The UKs top universities are beleived to be offering to pay students up to £2,000 each to take a gap year after accepting more applicants than there are places available.
Russell Group universities have offered students big sums of money, preferential treatment towards 'first-choice' accommodation and help with paying the costs, and even paid work experience, in return for delaying their studies by a year.
According to reports the decision to defer applications by a year follows a rise in tuition fees to £9,250 in 2017, and the end of a cap on numbers, as the higher education institutions scramble to fill their open positions with Britain's very best and brightest.
Now that students can apply to up to five universities at once, admissions departments have been making more offers than they can accept. This has led to universities such as Nottingham, Exeter, and Manchester offering lucrative sums to put off applicants for a year.
The Times reported that the Freedom of Information requests show that Nottingham offered 260 medical course applicants £2,000 to defer their studies for a year, while 59 graduate entry nursing applicants were offered £1,000 each.
Of those medical applicants offered the large sums to take a gap year, five accepted. None of those planning to study nursing agreed.
Imperial College London asked medical applicants to delay their entry from 2014 to 2015, in exchange for a 'paid-for eight-month project in the UK or overseas'.

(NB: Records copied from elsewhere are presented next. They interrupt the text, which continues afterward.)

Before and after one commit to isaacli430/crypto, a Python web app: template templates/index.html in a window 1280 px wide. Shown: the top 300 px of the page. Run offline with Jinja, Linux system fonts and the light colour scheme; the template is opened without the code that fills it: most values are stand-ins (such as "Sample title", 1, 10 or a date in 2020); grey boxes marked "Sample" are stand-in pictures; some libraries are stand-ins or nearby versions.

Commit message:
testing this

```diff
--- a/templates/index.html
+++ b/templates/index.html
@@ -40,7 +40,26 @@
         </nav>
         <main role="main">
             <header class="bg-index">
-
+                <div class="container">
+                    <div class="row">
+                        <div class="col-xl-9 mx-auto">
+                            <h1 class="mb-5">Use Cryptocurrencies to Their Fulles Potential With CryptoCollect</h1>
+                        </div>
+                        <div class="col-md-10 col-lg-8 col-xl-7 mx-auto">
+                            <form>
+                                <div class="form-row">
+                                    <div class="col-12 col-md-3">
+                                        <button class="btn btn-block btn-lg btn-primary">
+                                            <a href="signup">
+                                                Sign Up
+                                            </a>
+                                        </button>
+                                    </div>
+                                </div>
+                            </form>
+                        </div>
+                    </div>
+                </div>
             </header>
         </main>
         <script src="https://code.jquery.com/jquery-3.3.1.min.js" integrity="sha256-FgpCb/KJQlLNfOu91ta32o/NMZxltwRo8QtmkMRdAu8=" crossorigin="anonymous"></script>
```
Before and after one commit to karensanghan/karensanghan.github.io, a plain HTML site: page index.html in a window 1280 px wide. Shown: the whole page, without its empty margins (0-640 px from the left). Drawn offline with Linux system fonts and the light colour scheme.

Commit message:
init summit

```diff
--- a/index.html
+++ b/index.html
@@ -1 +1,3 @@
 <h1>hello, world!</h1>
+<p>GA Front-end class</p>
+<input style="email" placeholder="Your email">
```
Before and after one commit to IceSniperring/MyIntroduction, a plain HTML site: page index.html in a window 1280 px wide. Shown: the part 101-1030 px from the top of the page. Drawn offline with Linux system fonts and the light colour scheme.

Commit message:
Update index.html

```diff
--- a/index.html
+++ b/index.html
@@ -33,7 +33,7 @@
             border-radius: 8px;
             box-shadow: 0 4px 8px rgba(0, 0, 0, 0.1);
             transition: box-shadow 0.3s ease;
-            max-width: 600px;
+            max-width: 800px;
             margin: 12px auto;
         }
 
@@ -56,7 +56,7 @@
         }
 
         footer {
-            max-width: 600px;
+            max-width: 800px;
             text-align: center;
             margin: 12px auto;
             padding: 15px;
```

Up in the North West, the University of Manchester offered £1,000 to 190 management course applicants in 2018 to delay studies by one year. And in the North East, the University of Sunderland gave 10 paramedic applicants £4,000 each to defer entry from last April to last September.